The major focus of the curriculum is Si Ji Hao (Tibetan Lions Roar!) as this style is very complete in its ability to both create a skilled fighter and in its yogic/tantric aspects. Its basic methods and seeds are extended and can embrace other martial practices without becoming dilluted. Other styles of Kung Fu are also taught in the syllabus to develop a wide skill-set.
The curriculum also includes advanced Taoist inner development techniques, weapons and traditional Chinese medicine (Tui Na, An Mo, Moxibustion etc) to create a complete martial artist. Once the student has some experience of the arts we teach they may find one which suits them (each one is very complete) and choose to specialise in it.

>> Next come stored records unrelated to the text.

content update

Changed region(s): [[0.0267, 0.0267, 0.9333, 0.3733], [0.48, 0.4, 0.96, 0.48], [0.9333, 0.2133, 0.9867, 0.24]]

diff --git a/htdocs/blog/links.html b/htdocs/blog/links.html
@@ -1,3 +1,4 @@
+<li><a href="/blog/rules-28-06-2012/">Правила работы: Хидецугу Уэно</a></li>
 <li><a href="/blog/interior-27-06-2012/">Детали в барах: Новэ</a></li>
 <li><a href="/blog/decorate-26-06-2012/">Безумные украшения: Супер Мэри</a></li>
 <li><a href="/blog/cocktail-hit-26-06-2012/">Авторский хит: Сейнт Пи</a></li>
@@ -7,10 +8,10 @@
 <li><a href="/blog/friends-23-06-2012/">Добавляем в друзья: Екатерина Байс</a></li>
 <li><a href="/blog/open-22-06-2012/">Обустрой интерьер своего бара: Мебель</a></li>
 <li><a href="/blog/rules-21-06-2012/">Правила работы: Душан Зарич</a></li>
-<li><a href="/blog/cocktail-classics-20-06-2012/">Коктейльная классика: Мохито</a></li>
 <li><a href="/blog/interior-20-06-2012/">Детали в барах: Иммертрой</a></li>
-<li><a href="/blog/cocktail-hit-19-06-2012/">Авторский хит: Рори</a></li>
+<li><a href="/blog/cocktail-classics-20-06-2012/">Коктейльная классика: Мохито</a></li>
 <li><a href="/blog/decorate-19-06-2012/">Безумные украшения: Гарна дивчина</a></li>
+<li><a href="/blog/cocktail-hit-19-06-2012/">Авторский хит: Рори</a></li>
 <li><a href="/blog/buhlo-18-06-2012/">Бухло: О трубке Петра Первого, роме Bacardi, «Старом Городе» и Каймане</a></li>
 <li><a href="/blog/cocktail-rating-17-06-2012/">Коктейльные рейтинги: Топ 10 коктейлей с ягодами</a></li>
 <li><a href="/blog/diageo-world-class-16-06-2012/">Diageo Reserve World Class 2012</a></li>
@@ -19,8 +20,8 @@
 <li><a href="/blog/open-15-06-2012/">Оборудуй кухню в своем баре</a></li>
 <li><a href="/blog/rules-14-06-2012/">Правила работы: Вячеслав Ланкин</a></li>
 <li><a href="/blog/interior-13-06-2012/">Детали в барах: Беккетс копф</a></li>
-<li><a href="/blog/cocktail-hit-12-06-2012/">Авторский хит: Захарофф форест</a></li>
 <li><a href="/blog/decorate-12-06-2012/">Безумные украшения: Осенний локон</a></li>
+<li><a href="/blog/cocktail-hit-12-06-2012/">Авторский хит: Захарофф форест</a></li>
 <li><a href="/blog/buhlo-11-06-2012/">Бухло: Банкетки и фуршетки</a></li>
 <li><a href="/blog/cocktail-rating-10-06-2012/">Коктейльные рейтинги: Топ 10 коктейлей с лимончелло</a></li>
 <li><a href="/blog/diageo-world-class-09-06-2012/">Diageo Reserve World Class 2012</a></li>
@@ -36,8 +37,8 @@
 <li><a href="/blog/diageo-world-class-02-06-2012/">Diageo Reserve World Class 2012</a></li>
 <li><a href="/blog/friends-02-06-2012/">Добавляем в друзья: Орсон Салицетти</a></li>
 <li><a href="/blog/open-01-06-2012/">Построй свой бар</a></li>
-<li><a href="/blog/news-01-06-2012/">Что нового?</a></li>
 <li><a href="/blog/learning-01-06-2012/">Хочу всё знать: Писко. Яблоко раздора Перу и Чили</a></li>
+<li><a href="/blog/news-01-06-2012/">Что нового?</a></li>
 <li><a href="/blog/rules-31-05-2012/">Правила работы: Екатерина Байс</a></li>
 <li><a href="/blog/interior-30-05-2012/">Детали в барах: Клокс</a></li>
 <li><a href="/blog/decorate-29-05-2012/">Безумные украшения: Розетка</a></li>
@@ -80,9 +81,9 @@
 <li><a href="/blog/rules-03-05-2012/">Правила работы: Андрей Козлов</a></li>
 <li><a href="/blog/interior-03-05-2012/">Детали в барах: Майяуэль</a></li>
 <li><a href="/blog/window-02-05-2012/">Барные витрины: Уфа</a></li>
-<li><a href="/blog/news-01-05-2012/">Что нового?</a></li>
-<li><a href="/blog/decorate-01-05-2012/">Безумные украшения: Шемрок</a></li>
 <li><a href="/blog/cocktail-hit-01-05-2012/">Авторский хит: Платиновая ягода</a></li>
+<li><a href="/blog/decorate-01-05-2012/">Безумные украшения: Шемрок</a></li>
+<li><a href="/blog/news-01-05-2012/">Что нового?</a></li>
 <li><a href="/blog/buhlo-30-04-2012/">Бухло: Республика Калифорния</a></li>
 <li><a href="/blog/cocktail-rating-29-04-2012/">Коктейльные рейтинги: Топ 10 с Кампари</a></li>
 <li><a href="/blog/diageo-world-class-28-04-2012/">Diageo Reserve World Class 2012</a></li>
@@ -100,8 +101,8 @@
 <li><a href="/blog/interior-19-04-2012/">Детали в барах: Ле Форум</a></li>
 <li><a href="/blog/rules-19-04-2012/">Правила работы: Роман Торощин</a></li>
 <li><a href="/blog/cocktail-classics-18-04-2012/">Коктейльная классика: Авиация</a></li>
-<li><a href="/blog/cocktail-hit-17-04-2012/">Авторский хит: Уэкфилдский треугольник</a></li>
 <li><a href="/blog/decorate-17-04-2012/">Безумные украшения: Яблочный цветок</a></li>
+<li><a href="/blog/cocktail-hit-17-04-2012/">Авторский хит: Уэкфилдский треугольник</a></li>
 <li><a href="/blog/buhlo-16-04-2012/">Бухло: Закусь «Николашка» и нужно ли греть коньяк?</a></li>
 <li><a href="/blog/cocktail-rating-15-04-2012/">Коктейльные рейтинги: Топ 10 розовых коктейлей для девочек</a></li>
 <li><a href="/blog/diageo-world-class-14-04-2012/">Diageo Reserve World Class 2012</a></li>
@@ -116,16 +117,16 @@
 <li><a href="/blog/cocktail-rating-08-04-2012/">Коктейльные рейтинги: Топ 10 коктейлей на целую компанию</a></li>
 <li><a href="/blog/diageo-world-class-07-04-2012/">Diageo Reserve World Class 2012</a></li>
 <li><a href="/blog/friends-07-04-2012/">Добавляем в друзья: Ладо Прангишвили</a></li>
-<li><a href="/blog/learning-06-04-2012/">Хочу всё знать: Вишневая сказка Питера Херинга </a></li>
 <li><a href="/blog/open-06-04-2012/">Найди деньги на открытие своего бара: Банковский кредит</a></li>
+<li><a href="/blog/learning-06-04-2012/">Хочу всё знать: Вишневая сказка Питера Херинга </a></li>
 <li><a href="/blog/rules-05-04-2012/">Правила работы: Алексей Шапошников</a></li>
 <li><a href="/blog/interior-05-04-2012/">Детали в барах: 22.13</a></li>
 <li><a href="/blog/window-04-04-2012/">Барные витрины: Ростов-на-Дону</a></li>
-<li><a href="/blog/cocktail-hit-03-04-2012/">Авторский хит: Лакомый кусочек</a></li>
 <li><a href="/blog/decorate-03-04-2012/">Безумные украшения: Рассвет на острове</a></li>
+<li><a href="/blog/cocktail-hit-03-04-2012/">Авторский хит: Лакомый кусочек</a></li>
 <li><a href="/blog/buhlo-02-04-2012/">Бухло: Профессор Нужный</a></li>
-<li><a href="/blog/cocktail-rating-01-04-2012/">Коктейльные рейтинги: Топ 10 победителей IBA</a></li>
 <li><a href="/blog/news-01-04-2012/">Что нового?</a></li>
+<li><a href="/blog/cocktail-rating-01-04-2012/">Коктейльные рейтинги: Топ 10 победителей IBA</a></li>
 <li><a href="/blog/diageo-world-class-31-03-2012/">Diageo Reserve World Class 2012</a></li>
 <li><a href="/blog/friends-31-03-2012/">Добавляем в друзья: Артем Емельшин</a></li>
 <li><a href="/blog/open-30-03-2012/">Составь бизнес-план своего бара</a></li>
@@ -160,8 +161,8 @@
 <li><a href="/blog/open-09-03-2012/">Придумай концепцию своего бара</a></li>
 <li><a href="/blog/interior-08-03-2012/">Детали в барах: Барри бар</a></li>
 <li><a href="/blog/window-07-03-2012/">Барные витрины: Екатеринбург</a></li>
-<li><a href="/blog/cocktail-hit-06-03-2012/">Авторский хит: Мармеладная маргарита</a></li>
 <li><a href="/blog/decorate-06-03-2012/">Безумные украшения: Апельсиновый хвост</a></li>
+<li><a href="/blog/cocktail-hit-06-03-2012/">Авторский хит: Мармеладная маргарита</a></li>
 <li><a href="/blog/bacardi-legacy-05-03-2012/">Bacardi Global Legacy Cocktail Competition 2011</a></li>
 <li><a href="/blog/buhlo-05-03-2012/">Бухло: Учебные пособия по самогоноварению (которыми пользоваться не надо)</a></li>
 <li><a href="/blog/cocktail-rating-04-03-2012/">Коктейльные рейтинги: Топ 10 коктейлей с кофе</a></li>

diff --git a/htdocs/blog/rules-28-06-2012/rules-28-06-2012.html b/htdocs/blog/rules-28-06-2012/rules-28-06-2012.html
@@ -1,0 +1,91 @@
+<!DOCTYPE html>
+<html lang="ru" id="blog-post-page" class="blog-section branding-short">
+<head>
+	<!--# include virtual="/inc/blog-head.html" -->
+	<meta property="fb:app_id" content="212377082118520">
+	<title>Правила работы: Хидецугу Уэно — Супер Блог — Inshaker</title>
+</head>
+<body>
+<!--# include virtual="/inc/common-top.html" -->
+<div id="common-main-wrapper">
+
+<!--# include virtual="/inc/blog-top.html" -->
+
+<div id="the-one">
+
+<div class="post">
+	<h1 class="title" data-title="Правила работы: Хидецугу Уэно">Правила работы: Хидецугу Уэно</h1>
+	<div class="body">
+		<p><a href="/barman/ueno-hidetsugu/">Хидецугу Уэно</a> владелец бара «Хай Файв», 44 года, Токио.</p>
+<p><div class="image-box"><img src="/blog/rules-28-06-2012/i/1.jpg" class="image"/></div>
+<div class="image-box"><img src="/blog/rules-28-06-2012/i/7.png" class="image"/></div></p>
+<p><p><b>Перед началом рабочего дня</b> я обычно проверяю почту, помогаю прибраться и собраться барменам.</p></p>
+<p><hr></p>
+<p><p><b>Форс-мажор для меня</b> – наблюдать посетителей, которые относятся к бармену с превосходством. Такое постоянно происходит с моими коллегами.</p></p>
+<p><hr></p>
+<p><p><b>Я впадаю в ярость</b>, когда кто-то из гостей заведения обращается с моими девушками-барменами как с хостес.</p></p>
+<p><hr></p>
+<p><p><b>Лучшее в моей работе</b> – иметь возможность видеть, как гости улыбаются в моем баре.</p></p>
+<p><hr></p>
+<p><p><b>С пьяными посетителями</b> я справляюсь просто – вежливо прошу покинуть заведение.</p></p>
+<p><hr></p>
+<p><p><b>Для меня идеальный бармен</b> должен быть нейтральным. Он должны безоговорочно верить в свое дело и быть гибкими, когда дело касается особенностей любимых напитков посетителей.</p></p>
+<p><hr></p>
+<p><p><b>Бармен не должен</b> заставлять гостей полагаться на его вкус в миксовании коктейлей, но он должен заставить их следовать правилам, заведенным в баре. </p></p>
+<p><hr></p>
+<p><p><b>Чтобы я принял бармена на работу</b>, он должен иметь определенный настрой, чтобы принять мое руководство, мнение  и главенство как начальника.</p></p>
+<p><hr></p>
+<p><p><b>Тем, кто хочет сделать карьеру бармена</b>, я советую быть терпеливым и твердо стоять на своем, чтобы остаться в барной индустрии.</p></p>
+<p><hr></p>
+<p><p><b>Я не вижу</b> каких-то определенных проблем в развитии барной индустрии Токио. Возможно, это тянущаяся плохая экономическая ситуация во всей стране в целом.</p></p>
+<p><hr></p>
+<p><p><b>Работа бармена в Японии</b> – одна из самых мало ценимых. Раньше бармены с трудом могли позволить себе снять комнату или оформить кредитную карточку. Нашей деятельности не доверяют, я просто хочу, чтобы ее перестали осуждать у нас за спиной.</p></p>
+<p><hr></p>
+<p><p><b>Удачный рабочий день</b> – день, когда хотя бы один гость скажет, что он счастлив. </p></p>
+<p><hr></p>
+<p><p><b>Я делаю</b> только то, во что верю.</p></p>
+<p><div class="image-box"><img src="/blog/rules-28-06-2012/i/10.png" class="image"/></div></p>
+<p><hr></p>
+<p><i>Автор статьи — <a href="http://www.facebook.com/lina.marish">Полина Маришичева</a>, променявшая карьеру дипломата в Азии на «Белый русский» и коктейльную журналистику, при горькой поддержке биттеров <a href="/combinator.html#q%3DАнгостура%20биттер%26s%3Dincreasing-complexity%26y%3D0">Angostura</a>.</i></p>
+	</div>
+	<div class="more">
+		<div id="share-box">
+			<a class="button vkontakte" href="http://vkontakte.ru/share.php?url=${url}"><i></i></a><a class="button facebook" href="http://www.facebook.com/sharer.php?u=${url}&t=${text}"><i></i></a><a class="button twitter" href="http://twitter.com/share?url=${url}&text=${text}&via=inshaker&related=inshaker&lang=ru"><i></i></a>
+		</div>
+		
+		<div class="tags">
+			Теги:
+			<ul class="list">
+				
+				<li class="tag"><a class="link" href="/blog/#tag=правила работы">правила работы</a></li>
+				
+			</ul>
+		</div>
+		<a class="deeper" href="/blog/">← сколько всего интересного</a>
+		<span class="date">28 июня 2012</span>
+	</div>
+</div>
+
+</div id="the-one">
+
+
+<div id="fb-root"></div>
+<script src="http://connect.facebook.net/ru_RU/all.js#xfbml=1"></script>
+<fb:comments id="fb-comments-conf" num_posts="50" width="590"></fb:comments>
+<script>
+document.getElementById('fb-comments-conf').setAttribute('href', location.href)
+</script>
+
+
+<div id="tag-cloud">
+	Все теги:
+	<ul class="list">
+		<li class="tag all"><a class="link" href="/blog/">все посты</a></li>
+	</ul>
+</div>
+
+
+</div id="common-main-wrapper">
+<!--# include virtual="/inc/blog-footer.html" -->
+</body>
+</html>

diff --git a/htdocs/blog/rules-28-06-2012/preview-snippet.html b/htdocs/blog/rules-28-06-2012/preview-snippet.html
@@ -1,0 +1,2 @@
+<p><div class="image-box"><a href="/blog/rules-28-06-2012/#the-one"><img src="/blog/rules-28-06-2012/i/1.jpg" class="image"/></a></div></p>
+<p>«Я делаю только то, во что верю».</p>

喇嘛法 白鶴法 俠家
Originated in Indian Kalari arts (possibly from Greek and Persian roots) which were then further developed in Tibet into a powerful, complete fighting system. Lions Roar then passed through from Northern China to the South picking up aspects of the native Chinese fighting arts (Kung fu) as it went.
The style made a fearsome reputation for itself in Lei Tai challenge matches through Wong Yan Lam, giving birth to Hop Gar (Hero Fist) and Tibetan White Crane. The style is also known as Lama Pai (Tibetan Monk Family) after the Tibetan monks with whom it was associated. In China the style is still sometimes referred to as Indra's ist in reference to it's Indian origins. Our lineage comes through Chan Tat Fu who was skilled in all branches of the style, hence we each SiJiHao Hap Gar which translates as Lions Roar Families Join together.
The style is unique in its use of waist power, developed through 8 ‘seeds’ which are extended motions to teach the body to develop correct power generation in all directions. These seeds are then refined and combined to generate a powerful range of throws, locks and strikes.
The style is based on the motions of the Crane and Ape as dualistic Totems and made be practiced as a Tantric yoga system.
Other arts are available to advanced students who excel in the major styles we offer. These include: Xingyiquan, Baguazhang, Five Southern Families Kung Fu and Southern Praying Mantis
Perhaps the quintesential style of Shaolin Kung Fu. Stemming from the Southern Shaolin temple this style is known for its heavy emphasis on stance work, solid basics and strong bridges.
Hung Gars core forms are long and give a real tour de force of Kung fu tactics. They are ; Taming the Tiger, Tiger and Crane Form, 10 Pattern Form (5 animals 5 elements) and the Iron Wire Form. Hung Gar allows us to develop strong bridges and powerful footwork alongside diverse tactics.
Our Hung Gar comes through Jimmy Chan Wei who integrated Northern Shaolin Monk Fist (Bak Siu Lam Fut Gar) into his curriculum a practice which we continue.